The other day I received an email from a recruitment coordinator saying that they had seen my resume online and would be interested in interviewing me for a sales position within the next two weeks. This seemed odd to me, because I did not recall posting my resume on the website they mentioned. The email was in a template form and did not mention anything specific about my resume, only that my background and qualifications made me a strong candidate for the position. This gave me the feeling that the email was sent as a mass email which they only personalized by inserting my name at the top.
I wasn’t interested in the position described in the email, but I decided to Google the name of the company anyways to find out what they were about. Sure enough, I found many websites where people described experiences similar to mine. Some people wrote that they did respond to the email, only to find out that it was a scam.
Scammers are taking advantage of how many people are currently out of work and looking for jobs.
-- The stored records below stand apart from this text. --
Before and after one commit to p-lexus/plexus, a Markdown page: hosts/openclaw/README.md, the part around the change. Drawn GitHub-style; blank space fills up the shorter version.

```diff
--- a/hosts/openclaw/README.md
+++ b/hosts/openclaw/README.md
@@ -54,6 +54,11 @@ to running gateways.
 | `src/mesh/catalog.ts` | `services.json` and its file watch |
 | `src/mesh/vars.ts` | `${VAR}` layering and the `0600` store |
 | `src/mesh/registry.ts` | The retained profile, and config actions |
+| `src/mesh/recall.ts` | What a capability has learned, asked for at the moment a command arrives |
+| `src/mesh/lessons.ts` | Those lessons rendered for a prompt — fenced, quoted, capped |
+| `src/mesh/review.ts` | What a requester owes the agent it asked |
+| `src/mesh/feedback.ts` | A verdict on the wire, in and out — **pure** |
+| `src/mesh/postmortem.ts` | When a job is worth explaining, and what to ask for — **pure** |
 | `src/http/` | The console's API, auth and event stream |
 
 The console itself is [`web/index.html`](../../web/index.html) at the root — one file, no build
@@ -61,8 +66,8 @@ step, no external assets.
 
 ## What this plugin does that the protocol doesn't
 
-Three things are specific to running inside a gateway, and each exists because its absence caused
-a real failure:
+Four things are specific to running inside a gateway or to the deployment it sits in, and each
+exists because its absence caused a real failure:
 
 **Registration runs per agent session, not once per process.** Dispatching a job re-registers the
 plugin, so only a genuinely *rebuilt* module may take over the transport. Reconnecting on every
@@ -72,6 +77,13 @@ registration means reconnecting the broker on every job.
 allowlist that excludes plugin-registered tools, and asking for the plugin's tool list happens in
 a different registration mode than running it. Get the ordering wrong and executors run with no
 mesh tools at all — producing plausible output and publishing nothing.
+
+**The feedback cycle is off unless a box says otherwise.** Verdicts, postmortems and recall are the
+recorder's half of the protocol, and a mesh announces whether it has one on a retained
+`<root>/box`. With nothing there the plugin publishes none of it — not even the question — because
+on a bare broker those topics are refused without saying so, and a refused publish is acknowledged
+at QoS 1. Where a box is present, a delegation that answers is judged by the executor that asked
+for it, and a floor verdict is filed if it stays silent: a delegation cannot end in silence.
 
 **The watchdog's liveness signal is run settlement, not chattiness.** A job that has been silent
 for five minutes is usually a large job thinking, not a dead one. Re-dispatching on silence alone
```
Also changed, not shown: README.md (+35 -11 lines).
They realize that many people are applying for jobs online, so they have started sending emails and fake job applications in the hopes of tricking people into revealing personal information.
An article from CNN.com gives some tips for spotting a job scam. Here is my summary of the key points:
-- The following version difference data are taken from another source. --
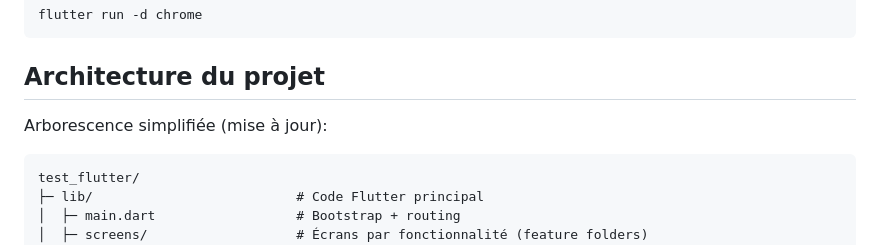
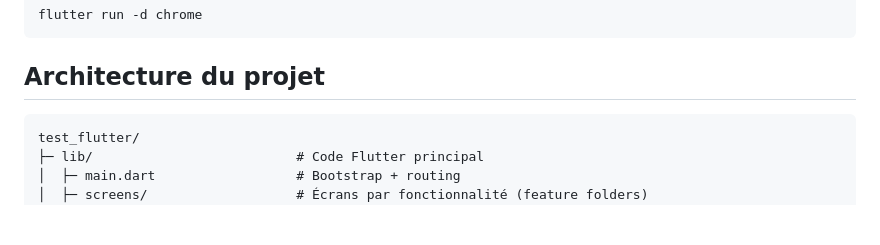
Before and after one commit to Poseidon1402/test-flutter, a Markdown page: README.md, the part around the change. GitHub-like rendering; blank space fills up the shorter version.

Commit message:
update:architecture

````diff
--- a/README.md
+++ b/README.md
@@ -53,7 +53,7 @@ flutter run -d chrome
 ```
 
 ## Architecture du projet
-Arborescence simplifiée (mise à jour):
+
 ```
 test_flutter/
 ├─ lib/                          # Code Flutter principal
````
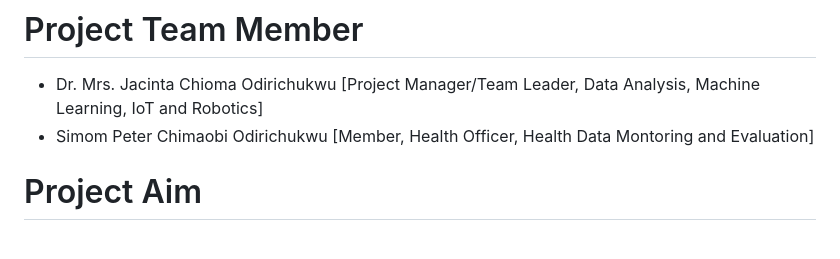
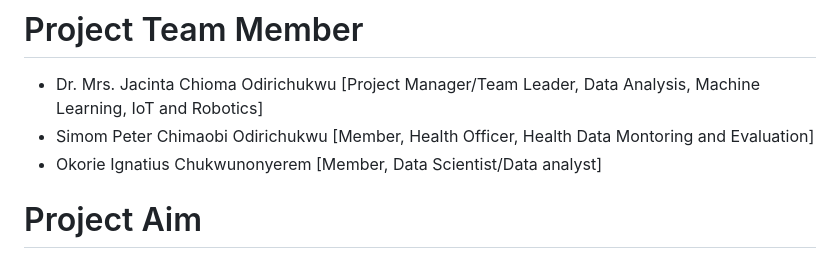
Before and after one commit to chiomajaco6/MenstrualCyclePrediction, a Markdown page: README.md, the part around the change. Drawn GitHub-style.

```diff
--- a/README.md
+++ b/README.md
@@ -5,6 +5,8 @@ August 25, 2023
 
 * Dr. Mrs. Jacinta Chioma Odirichukwu [Project Manager/Team Leader, Data Analysis, Machine Learning, IoT and Robotics]
 * Simom Peter Chimaobi Odirichukwu    [Member, Health Officer, Health Data Montoring and Evaluation]
+* Okorie Ignatius Chukwunonyerem
+[Member, Data Scientist/Data analyst]
 
 # Project Aim
 
```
1. No legitimate job will ask you for money.
2. Beware of ads that make outrageous claims, don’t specify job duties and don’t require a resume.
3. If “work from home” appears in the header, it is probably a scam. Working from home should not be part of a job title and is often used as bait by scammers.
4. Miracles do happen, but it is not likely that they will appear in your inbox on their own.
5. Much like kidnappers, scammers often catch their prey by dangling enticing things in front of them. Don’t fall for promises that sound too good to be true.
6. Beware of emails that come from well-known companies but carry a “free” email address (such as gmail, aol, etc.) for reply. Scammers have used the names and websites of reputable companies to fool job seekers.
Do you have any other tips to help job seekers protect themselves against job scams?